* [Supplied data]
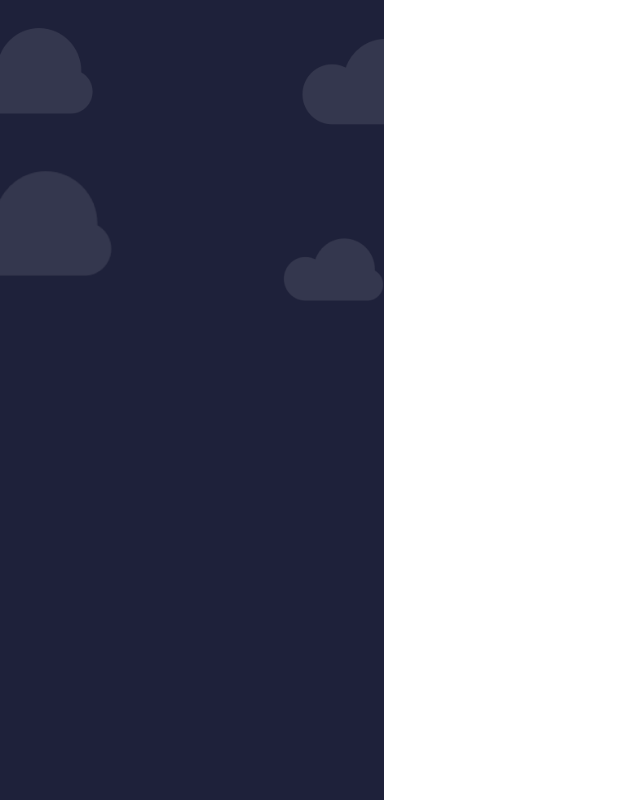
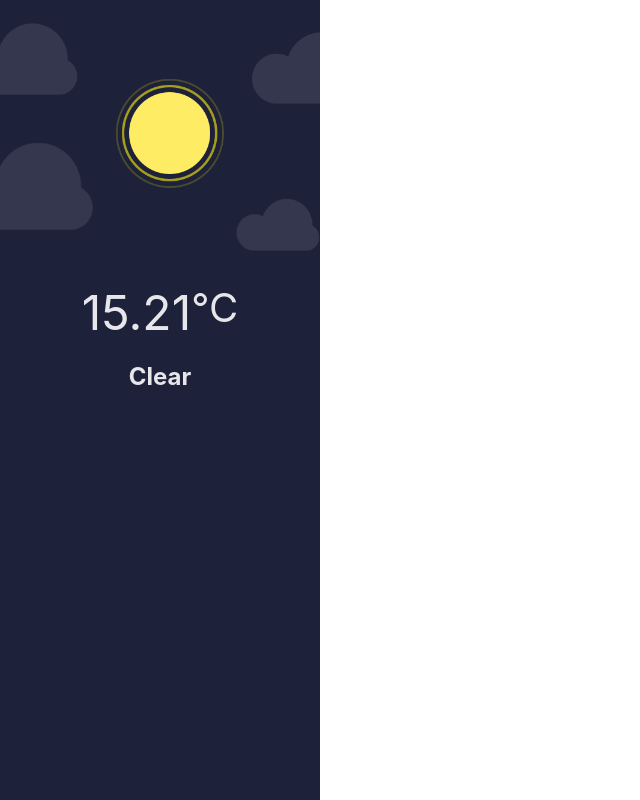
Before and after one commit to Mr-hollowman/dev-weather, a React (Create React App) app: page / in a window 1280 px wide. Shown: the whole page, without its empty margins (0-640 px from the left). Built offline with nearby package versions, Linux system fonts and the light colour scheme.

Commit message:
UI updates

```diff
--- a/src/App.css
+++ b/src/App.css
@@ -1,14 +1,40 @@
 .today-card{
     height: 100vh;
-    width: 30%;
+    width: 25%;
     background-color: #1E213A;
     display: flex;
     flex-direction: column;
+}
+.cloud-back{
+    opacity: 10%;
 }
 img{
     width: 100%;
     height: 100%;
 }
-.cloud-back{
-    opacity: 10%;
+.icon-container{
+    position: relative;
+    width: 100%;
 }
+.weather-con{
+    width: 40%;
+    height: 50%;
+    position: absolute;
+    top: 25%;
+    left: 30%;
+}
+.center-container{
+    display: flex;
+    justify-content: center;
+    align-items: center;
+}
+.temp{
+    display: flex;
+    justify-content: center;
+    align-items: flex-start;
+    margin-top: 10%;
+    font-size: 48px;
+}
+.font-col{
+    color:  #E7E7EB;
+}
--- a/src/components/Today.js
+++ b/src/components/Today.js
@@ -1,11 +1,25 @@
 import React from 'react'
-import CloudBack from '../assets/images/cloud-background.png'
+import CloudBack from '../assets/images/cloud-background.png';
+import Clear from '../assets/images/Clear.png'
 export default function Today({ data }) {
+    const getImage = (type) =>{
+        switch (type) {
+            case "Clear":
+                return Clear
+            default:
+                break;
+        }
+    }
     return (
         <div className='today-card'>
             <div className='icon-container'>
                 <img src={CloudBack} alt='cloud background' className="cloud-back" />
+                <img src={getImage(data.desc)} alt="weather condition " className='weather-con' />
             </div>
+            <div className='center-container'>
+                <span className='temp font-col'>{data.deg}<sub>&deg;C</sub></span>
+            </div>
+            <h2 className='center-container font-col'>{data.desc}</h2>
         </div>
     )
 }
--- a/src/index.css
+++ b/src/index.css
@@ -11,3 +11,6 @@ code {
   font-family: source-code-pro, Menlo, Monaco, Consolas, 'Courier New',
     monospace;
 }
+*{
+  box-sizing: border-box;
+}
```
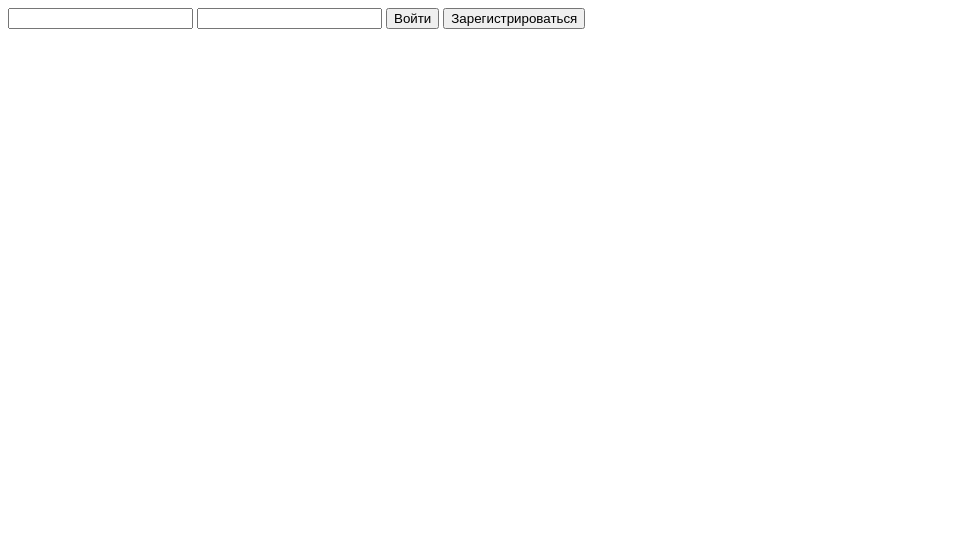
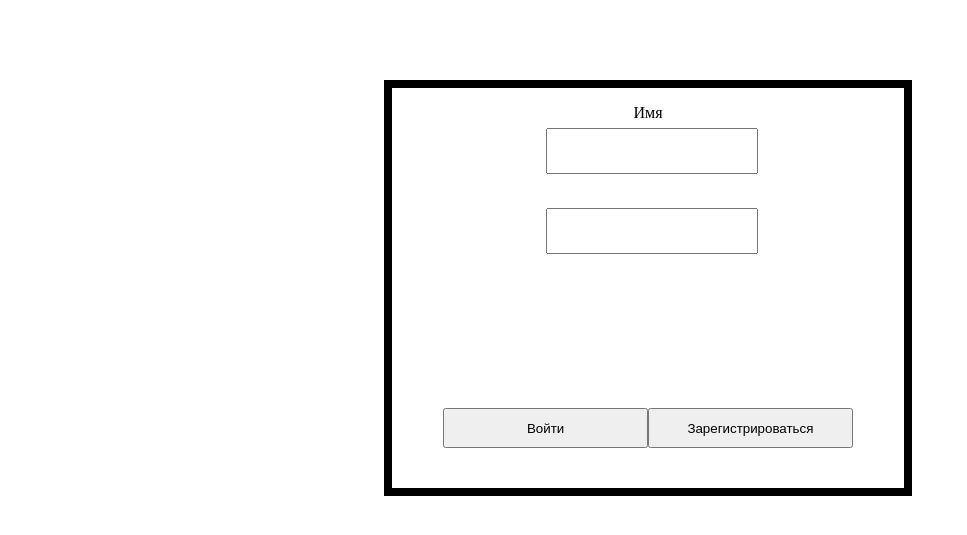
Before and after one commit to vutmu/webchat_local, a Flask app: page /auth in a window 1280 px wide. Shown: the top 535 px of the page, without its empty margins (0-967 px from the left). Run offline with Flask 2, Linux system fonts and the light colour scheme.

Commit message:
auth css commit1

```diff
--- a/app/templates/Authentification.html
+++ b/app/templates/Authentification.html
@@ -4,8 +4,72 @@
     <meta charset="UTF-8">
     <title>Аутентификация Wasmoh</title>
     <script src="https://ajax.googleapis.com/ajax/libs/jquery/2.2.0/jquery.min.js"></script>
+    <style type="text/css">
+        div.auth {
+            position: absolute;
+            top: 10%;
+            left: 30%;
+            width: 40%;
+            height: 50%;
+            border: solid;
+            border-width: 0.5em;
+            border-color: black;
+            text-align: center;
+        }
+        input[name="in_name"] {
+            position: absolute;
+            top: 10%;
+            left: 30%;
+            width: 40%;
+            height: 10%;
 
-    <script type="text/javascript">
+        }
+        input[name="in_password"] {
+            position: absolute;
+            top: 30%;
+            left: 30%;
+            width: 40%;
+            height: 10%;
+        }
+        input[id="but4"] {
+            position: absolute;
+            bottom: 10%;
+            left: 10%;
+            width: 40%;
+            height: 10%;
+        }
+        input[id="but1"] {
+            position: absolute;
+            bottom: 10%;
+            right: 10%;
+            width: 40%;
+            height: 10%;
+        }
+
+
+    </style>
+</head>
+<body>
+<div class="auth">
+    <p id="name">Имя<input name="in_name" type="text" maxlength="50"></p>
+    <p id="pass">Пароль<input name="in_password" type="text" maxlength="50"></p>
+    <input id="but4" type="button" value="Войти">
+    <input id="but1" type="button" value="Зарегистрироваться">
+</div>
+<div class= "par1" style="display: none">
+    <p><label for="your_email">Куда вам отправить письмо?</label>
+        <input id="your_email" type="text" maxlength="50"></p>
+    <p><label for="your_name">Придумайте ваше имя</label>
+        <input id="your_name" type="text" maxlength="50"></p>
+    <p><label for="your_password">Придумайте ваш пороль</label>
+        <input id="your_password" type="text" maxlength="50"></p>
+    <p><input id="but2" type="button" value="Поехали!"></p>
+    <p><label for="check_code">Проверочный код из письма:</label>
+        <input id="check_code" type="text" maxlength="50">
+        <input id="but3" type="button" value="Валидация"></p>
+
+</div>
+<script>
 
     $(document).ready(function(){
 
@@ -59,25 +123,5 @@
 
     });
 </script>
-</head>
-<body>
-<input name="in_name" type="text" maxlength="50">
-<input name="in_password" type="text" maxlength="50">
-<input id="but4" type="button" value="Войти">
-<input id="but1" type="button" value="Зарегистрироваться">
-<div class= "par1" style="display: none">
-    <p><label for="your_email">Куда вам отправить письмо?</label>
-        <input id="your_email" type="text" maxlength="50"></p>
-    <p><label for="your_name">Придумайте ваше имя</label>
-        <input id="your_name" type="text" maxlength="50"></p>
-    <p><label for="your_password">Придумайте ваш пороль</label>
-        <input id="your_password" type="text" maxlength="50"></p>
-    <p><input id="but2" type="button" value="Поехали!"></p>
-    <p><label for="check_code">Проверочный код из письма:</label>
-        <input id="check_code" type="text" maxlength="50">
-        <input id="but3" type="button" value="Валидация"></p>
-
-</div>
-
 </body>
 </html>
```
Lines whose indentation alone changed are shown as unchanged.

* [Exercise prompt]
Type out each line of the records above exactly, skipping any pictures.

* [Response area]
Before and after one commit to Mr-hollowman/dev-weather, a React (Create React App) app: page / in a window 1280 px wide. Shown: the whole page, without its empty margins (0-640 px from the left). Built offline with nearby package versions, Linux system fonts and the light colour scheme.

Commit message:
UI updates

```diff
--- a/src/App.css
+++ b/src/App.css
@@ -1,14 +1,40 @@
 .today-card{
     height: 100vh;
-    width: 30%;
+    width: 25%;
     background-color: #1E213A;
     display: flex;
     flex-direction: column;
+}
+.cloud-back{
+    opacity: 10%;
 }
 img{
     width: 100%;
     height: 100%;
 }
-.cloud-back{
-    opacity: 10%;
+.icon-container{
+    position: relative;
+    width: 100%;
 }
+.weather-con{
+    width: 40%;
+    height: 50%;
+    position: absolute;
+    top: 25%;
+    left: 30%;
+}
+.center-container{
+    display: flex;
+    justify-content: center;
+    align-items: center;
+}
+.temp{
+    display: flex;
+    justify-content: center;
+    align-items: flex-start;
+    margin-top: 10%;
+    font-size: 48px;
+}
+.font-col{
+    color:  #E7E7EB;
+}
--- a/src/components/Today.js
+++ b/src/components/Today.js
@@ -1,11 +1,25 @@
 import React from 'react'
-import CloudBack from '../assets/images/cloud-background.png'
+import CloudBack from '../assets/images/cloud-background.png';
+import Clear from '../assets/images/Clear.png'
 export default function Today({ data }) {
+    const getImage = (type) =>{
+        switch (type) {
+            case "Clear":
+                return Clear
+            default:
+                break;
+        }
+    }
     return (
         <div className='today-card'>
             <div className='icon-container'>
                 <img src={CloudBack} alt='cloud background' className="cloud-back" />
+                <img src={getImage(data.desc)} alt="weather condition " className='weather-con' />
             </div>
+            <div className='center-container'>
+                <span className='temp font-col'>{data.deg}<sub>&deg;C</sub></span>
+            </div>
+            <h2 className='center-container font-col'>{data.desc}</h2>
         </div>
     )
 }
--- a/src/index.css
+++ b/src/index.css
@@ -11,3 +11,6 @@ code {
   font-family: source-code-pro, Menlo, Monaco, Consolas, 'Courier New',
     monospace;
 }
+*{
+  box-sizing: border-box;
+}
```
Before and after one commit to vutmu/webchat_local, a Flask app: page /auth in a window 1280 px wide. Shown: the top 535 px of the page, without its empty margins (0-967 px from the left). Run offline with Flask 2, Linux system fonts and the light colour scheme.

Commit message:
auth css commit1

```diff
--- a/app/templates/Authentification.html
+++ b/app/templates/Authentification.html
@@ -4,8 +4,72 @@
     <meta charset="UTF-8">
     <title>Аутентификация Wasmoh</title>
     <script src="https://ajax.googleapis.com/ajax/libs/jquery/2.2.0/jquery.min.js"></script>
+    <style type="text/css">
+        div.auth {
+            position: absolute;
+            top: 10%;
+            left: 30%;
+            width: 40%;
+            height: 50%;
+            border: solid;
+            border-width: 0.5em;
+            border-color: black;
+            text-align: center;
+        }
+        input[name="in_name"] {
+            position: absolute;
+            top: 10%;
+            left: 30%;
+            width: 40%;
+            height: 10%;
 
-    <script type="text/javascript">
+        }
+        input[name="in_password"] {
+            position: absolute;
+            top: 30%;
+            left: 30%;
+            width: 40%;
+            height: 10%;
+        }
+        input[id="but4"] {
+            position: absolute;
+            bottom: 10%;
+            left: 10%;
+            width: 40%;
+            height: 10%;
+        }
+        input[id="but1"] {
+            position: absolute;
+            bottom: 10%;
+            right: 10%;
+            width: 40%;
+            height: 10%;
+        }
+
+
+    </style>
+</head>
+<body>
+<div class="auth">
+    <p id="name">Имя<input name="in_name" type="text" maxlength="50"></p>
+    <p id="pass">Пароль<input name="in_password" type="text" maxlength="50"></p>
+    <input id="but4" type="button" value="Войти">
+    <input id="but1" type="button" value="Зарегистрироваться">
+</div>
+<div class= "par1" style="display: none">
+    <p><label for="your_email">Куда вам отправить письмо?</label>
+        <input id="your_email" type="text" maxlength="50"></p>
+    <p><label for="your_name">Придумайте ваше имя</label>
+        <input id="your_name" type="text" maxlength="50"></p>
+    <p><label for="your_password">Придумайте ваш пороль</label>
+        <input id="your_password" type="text" maxlength="50"></p>
+    <p><input id="but2" type="button" value="Поехали!"></p>
+    <p><label for="check_code">Проверочный код из письма:</label>
+        <input id="check_code" type="text" maxlength="50">
+        <input id="but3" type="button" value="Валидация"></p>
+
+</div>
+<script>
 
     $(document).ready(function(){
 
@@ -59,25 +123,5 @@
 
     });
 </script>
-</head>
-<body>
-<input name="in_name" type="text" maxlength="50">
-<input name="in_password" type="text" maxlength="50">
-<input id="but4" type="button" value="Войти">
-<input id="but1" type="button" value="Зарегистрироваться">
-<div class= "par1" style="display: none">
-    <p><label for="your_email">Куда вам отправить письмо?</label>
-        <input id="your_email" type="text" maxlength="50"></p>
-    <p><label for="your_name">Придумайте ваше имя</label>
-        <input id="your_name" type="text" maxlength="50"></p>
-    <p><label for="your_password">Придумайте ваш пороль</label>
-        <input id="your_password" type="text" maxlength="50"></p>
-    <p><input id="but2" type="button" value="Поехали!"></p>
-    <p><label for="check_code">Проверочный код из письма:</label>
-        <input id="check_code" type="text" maxlength="50">
-        <input id="but3" type="button" value="Валидация"></p>
-
-</div>
-
 </body>
 </html>
```
Lines whose indentation alone changed are shown as unchanged.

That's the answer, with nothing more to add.